"MPs should be allowed to carry on their duties free from interference ..."
"Public confidence is not the overriding concern per se ..."
"Transparency will damage democracy."
"What you are doing is preparing a peephole into the private lives of a member, which will either distract them or lead them into additional questions which they feel they have to defend themselves."
The court agreed with Brooke. But Walker appealed to the high court, against the judgement of his lawyers. Eventually, the case was decided in favor of Brooke and transparency.
Finally, the House of Commons said it would release all of the requested information by October 2008. October rolls around and nothing. Brooke then learns that December is the new publication deadline. December rolls around and, again, nothing. Brooke is then told that July 2009 would be the publication date because technical details need to be hammered out first.
Well, it didn't take until July for the expense reports to be let out into the open. A CD containing the raw data was sent to the Daily Telegraph and the stories appeared soon after that.
And now MPs are feeling morose. Tough! They've had plenty of opportunities to do the right thing by parliament and by the people. At every juncture they behaved in the worst possible way. They refused legitimate requests, they wasted public money going to the high court, they delayed publication, they tried to exempt themselves from their own law, they succeeded in passing a law to keep secret their addresses from their constituents so as to hide the house flipping scandal ...
Kudos to Ms. Brooke for keeping the pressure on the House of Commons to release this information. Despite attempts to foil her at nearly every stage of her investigation she kept demanding more accountability.
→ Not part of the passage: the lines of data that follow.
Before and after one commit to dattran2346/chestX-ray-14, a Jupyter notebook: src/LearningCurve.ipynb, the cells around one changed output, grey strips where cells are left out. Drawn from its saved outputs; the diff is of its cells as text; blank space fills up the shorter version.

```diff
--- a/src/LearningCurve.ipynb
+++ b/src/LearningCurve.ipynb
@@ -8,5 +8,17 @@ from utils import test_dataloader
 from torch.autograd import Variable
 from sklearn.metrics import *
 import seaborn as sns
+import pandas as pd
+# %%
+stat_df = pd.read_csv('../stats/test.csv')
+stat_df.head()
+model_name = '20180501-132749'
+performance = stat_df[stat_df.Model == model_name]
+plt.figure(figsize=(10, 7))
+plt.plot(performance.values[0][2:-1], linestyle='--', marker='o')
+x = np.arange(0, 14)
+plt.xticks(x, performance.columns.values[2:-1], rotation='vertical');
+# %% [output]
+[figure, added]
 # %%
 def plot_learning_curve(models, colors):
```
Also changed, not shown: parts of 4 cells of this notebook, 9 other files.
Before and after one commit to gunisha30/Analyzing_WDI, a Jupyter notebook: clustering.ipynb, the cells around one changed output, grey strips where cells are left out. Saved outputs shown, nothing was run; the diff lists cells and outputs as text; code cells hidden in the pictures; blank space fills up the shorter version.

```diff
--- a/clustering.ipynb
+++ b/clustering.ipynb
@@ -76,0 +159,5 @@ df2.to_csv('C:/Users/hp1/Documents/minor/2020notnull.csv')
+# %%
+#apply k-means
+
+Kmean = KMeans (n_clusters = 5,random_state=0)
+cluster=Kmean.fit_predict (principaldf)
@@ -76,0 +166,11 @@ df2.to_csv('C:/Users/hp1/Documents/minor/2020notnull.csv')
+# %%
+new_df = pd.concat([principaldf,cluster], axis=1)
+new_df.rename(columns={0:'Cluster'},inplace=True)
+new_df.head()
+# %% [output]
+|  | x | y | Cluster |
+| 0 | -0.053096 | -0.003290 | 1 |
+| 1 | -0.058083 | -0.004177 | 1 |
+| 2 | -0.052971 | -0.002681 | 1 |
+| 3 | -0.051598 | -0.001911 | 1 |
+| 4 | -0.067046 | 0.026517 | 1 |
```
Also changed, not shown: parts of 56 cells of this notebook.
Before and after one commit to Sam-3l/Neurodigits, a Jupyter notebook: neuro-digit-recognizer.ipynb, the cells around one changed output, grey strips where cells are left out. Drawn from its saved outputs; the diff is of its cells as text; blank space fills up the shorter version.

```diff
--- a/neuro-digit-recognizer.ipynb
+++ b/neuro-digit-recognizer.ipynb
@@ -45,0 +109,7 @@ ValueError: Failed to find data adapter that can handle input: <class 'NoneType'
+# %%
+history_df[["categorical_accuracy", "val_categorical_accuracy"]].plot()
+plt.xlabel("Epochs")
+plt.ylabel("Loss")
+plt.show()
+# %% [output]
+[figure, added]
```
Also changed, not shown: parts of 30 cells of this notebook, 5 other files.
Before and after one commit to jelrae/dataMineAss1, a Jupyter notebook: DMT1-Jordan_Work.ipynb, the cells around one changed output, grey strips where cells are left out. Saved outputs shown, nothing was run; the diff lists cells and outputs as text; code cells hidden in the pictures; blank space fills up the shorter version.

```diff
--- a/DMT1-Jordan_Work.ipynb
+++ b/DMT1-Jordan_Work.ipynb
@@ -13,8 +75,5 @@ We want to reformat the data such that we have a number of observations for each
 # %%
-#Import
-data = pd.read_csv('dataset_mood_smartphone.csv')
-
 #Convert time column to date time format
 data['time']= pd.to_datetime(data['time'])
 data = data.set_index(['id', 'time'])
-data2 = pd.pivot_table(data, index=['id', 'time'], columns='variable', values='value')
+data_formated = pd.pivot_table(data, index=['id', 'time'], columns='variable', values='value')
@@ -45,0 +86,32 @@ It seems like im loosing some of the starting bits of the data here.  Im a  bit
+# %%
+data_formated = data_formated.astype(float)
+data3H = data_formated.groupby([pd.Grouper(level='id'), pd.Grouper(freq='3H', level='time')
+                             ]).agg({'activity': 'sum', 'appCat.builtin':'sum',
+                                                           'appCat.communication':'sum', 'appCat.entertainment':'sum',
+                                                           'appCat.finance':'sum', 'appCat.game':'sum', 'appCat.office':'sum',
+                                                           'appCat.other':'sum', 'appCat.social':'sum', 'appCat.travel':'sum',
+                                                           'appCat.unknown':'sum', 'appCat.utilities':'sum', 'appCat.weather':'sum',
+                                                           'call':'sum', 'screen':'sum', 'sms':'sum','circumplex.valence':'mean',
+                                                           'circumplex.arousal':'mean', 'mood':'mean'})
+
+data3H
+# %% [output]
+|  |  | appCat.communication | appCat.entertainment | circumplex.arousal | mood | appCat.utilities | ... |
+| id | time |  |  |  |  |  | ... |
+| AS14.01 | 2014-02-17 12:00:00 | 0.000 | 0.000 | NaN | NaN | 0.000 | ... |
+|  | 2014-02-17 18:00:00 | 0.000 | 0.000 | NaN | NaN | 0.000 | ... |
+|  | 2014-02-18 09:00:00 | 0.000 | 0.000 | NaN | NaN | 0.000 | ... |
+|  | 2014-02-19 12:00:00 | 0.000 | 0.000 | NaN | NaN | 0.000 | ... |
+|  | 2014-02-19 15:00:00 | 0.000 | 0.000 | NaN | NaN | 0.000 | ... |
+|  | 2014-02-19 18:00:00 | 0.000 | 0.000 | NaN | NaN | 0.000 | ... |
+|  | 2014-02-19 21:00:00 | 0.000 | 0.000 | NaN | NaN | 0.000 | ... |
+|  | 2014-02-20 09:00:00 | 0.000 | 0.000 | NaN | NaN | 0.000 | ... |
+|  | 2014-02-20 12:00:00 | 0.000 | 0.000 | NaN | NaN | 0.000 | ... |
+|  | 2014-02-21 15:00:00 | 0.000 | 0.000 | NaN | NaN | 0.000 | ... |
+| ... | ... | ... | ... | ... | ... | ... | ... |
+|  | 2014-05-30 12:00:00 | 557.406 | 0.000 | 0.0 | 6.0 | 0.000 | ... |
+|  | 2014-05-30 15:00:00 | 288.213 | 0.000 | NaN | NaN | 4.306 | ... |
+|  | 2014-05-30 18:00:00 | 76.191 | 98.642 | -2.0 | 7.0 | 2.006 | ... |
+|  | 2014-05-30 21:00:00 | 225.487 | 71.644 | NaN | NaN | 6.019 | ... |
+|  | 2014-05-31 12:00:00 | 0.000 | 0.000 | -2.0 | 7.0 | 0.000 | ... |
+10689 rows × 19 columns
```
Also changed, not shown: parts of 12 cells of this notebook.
And that persistence led to more transparency for the citizens of Britain.